As part of the partnership, the community trains and hires “eco-rangers,” who improve rangelands by cutting back invasive species and instituting rotational grazing plans. Some 300 eco-rangers have already restored and improved an area larger than Yosemite National Park. The opportunity is huge to expand this model across the continent’s rangelands, which cover 70 percent of sub-Saharan Africa. If these rangelands are not managed sustainably, people and wildlife will suffer.
Focus on the messenger
The message is as important as the messenger, if not more important. Dr. Ramanathan, a noted atmospheric scientist and personal friend, was named to the Vatican’s scientific advisory council for his expertise in climate change. One day, he received a message that Pope Francis wanted to meet him. Dr. Ramanathan prepared and memorized a scientific speech in Spanish, the Pope’s native language. But when the time came to talk to Pope Francis, he was rushed out onto the Vatican grounds to greet the Pope — literally a parking-lot pitch.
Caught off guard, Dr. Ramanathan forgot his scientific speech and his Spanish. Switching to English, he instead spoke simply and from the heart. He explained to Pope Francis that climate change is a moral issue, not a scientific one. He said that as one of the world’s moral authorities, the Pope had a unique opportunity to speak out on the issue. The next day, Pope Francis tweeted for the first time about climate change, the first in a long string of advocacy. As a result, pollsters recorded a bump among Catholics in their understanding and opinions of climate change. Political scientists call this the “Francis Effect.”
You can each create your own “Francis Effect” in your circles of influence. People listen to their neighbors, their families, their coworkers. All of you have communities that I could never reach, and so all of you have the power to be a messenger. You don’t need to be a scientist to talk about nature, and you’re much more likely to influence people who trust you.
Navigating toward a better future
It may feel discouraging these days to focus on climate and nature. But we can take a dose of inspiration from our Pacific Island neighbors, the greatest explorers humanity has ever known. Pacific Island nations are uniquely connected to the ocean, tracing their origins to the ancient art of voyaging in ocean-going canoes known as vakas. Before the wheel, before the compass or maps, these pioneers traversed thousands of miles of blue ocean, attempting to hit vanishingly small islands. To do this, they turned to nature, observing the color of the water, marine wildlife, winds and stars to find their way.
These navigators of the past are once again showing the way, with international leadership on climate change and a historic push to establish large-scale ocean conservation areas. Their perseverance gives me hope.

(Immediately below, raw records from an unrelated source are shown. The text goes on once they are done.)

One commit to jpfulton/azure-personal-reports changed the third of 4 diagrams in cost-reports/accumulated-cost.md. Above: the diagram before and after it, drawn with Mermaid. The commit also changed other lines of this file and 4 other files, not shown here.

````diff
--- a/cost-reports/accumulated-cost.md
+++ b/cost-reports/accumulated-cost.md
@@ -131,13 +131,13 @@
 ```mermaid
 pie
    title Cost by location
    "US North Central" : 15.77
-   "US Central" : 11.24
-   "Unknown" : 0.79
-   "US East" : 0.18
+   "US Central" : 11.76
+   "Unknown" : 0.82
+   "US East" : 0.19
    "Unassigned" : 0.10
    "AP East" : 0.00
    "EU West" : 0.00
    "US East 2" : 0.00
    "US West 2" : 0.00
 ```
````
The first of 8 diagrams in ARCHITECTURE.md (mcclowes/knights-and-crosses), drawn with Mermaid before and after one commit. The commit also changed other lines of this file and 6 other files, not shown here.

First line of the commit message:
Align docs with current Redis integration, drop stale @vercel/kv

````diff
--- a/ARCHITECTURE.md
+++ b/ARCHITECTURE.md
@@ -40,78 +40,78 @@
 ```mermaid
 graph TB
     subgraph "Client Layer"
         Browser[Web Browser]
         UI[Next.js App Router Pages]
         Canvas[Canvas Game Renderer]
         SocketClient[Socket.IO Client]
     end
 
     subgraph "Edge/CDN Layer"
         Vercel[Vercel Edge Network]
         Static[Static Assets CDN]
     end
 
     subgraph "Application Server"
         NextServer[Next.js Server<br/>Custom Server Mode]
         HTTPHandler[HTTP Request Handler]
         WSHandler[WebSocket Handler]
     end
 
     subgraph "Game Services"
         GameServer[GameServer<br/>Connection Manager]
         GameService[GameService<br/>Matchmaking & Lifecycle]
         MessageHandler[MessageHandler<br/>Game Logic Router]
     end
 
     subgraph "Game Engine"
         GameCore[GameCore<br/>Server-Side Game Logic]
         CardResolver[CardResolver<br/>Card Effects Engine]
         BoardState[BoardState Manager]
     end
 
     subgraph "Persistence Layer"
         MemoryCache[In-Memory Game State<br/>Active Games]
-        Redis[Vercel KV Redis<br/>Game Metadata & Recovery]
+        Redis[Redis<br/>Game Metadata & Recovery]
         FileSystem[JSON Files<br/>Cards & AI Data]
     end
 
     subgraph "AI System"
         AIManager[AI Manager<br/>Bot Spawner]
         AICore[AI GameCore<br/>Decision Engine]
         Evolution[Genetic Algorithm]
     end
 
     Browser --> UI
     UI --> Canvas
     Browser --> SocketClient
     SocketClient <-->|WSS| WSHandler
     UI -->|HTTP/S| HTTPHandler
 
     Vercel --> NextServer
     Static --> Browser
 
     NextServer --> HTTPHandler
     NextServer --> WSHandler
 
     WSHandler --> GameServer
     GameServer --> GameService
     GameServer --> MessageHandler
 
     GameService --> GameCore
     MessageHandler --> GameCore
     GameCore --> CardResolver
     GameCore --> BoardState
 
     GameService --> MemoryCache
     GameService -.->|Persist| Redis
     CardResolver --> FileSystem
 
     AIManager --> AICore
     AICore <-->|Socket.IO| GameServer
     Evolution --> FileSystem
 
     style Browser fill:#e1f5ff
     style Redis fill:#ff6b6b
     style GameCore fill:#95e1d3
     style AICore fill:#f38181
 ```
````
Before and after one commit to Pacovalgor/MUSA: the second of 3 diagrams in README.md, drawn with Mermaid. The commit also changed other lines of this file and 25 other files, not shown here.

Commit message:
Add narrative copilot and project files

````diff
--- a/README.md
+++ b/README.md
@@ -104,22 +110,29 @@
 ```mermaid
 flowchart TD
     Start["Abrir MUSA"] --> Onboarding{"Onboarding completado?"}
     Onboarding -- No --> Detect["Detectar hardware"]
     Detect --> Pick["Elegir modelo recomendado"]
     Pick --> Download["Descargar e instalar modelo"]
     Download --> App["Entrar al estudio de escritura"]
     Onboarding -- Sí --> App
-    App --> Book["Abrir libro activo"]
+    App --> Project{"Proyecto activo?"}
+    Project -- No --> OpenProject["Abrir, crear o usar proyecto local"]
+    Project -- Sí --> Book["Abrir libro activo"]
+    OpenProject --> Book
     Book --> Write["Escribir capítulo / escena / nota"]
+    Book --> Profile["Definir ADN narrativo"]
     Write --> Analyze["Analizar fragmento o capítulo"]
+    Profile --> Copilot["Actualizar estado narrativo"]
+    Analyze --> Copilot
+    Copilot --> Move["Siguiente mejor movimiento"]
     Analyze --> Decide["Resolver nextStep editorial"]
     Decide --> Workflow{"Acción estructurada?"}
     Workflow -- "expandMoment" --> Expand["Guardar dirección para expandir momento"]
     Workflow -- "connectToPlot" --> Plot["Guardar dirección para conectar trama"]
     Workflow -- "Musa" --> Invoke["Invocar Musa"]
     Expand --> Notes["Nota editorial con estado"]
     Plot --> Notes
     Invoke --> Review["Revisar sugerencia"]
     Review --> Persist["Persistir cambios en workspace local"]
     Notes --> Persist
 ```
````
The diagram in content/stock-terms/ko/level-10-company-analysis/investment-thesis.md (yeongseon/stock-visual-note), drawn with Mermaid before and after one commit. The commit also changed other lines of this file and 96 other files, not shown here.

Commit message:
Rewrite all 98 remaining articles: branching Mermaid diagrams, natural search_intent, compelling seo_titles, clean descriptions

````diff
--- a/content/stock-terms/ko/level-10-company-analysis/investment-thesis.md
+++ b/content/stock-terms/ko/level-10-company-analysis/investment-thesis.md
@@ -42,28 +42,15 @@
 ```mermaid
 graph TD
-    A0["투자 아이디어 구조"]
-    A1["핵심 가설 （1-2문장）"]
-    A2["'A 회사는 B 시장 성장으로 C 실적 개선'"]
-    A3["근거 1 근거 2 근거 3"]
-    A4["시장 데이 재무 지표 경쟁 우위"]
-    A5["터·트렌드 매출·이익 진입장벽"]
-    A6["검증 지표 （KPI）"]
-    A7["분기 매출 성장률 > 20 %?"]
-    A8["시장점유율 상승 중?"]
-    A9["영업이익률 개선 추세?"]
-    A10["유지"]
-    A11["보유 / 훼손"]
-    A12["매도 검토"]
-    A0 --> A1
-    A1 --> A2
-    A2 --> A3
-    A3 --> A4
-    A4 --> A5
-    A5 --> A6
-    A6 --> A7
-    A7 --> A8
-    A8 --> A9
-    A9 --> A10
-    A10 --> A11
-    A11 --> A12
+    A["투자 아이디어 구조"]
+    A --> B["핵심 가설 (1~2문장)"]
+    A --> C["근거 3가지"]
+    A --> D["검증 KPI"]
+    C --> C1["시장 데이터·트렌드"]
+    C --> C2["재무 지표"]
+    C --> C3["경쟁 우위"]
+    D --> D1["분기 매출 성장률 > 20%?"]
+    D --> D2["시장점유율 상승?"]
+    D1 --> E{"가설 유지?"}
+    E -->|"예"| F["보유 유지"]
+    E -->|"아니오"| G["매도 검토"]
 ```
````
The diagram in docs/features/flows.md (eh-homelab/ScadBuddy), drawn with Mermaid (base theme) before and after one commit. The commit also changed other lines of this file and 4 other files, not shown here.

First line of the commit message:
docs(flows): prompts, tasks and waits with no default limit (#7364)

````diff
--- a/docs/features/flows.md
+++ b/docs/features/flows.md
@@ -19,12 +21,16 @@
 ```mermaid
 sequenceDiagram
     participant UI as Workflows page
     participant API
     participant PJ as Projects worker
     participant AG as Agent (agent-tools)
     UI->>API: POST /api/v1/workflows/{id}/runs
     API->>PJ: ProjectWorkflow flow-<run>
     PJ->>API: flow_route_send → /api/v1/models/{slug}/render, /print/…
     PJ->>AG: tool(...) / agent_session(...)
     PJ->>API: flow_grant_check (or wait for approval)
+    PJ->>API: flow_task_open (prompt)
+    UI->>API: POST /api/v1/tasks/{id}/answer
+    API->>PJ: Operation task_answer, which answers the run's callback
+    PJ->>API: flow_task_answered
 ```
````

I recently had the chance to sail on one of these traditional voyaging vakas. On board these traditionally built canoes, you realize very quickly that there is little separating you from the water below. Peering through the boat’s planks into the blue deep, I thought of the choice my mother made years ago to teach me to swim. Even now, these many years later, her action was protecting me from fate, giving me the best possible chance to survive. She took on an enormous risk because she knew it was right, and in doing so she opened a new world to me.
The death of our natural world has been foretold. What are you going to do about it?
I say, we all learn to swim.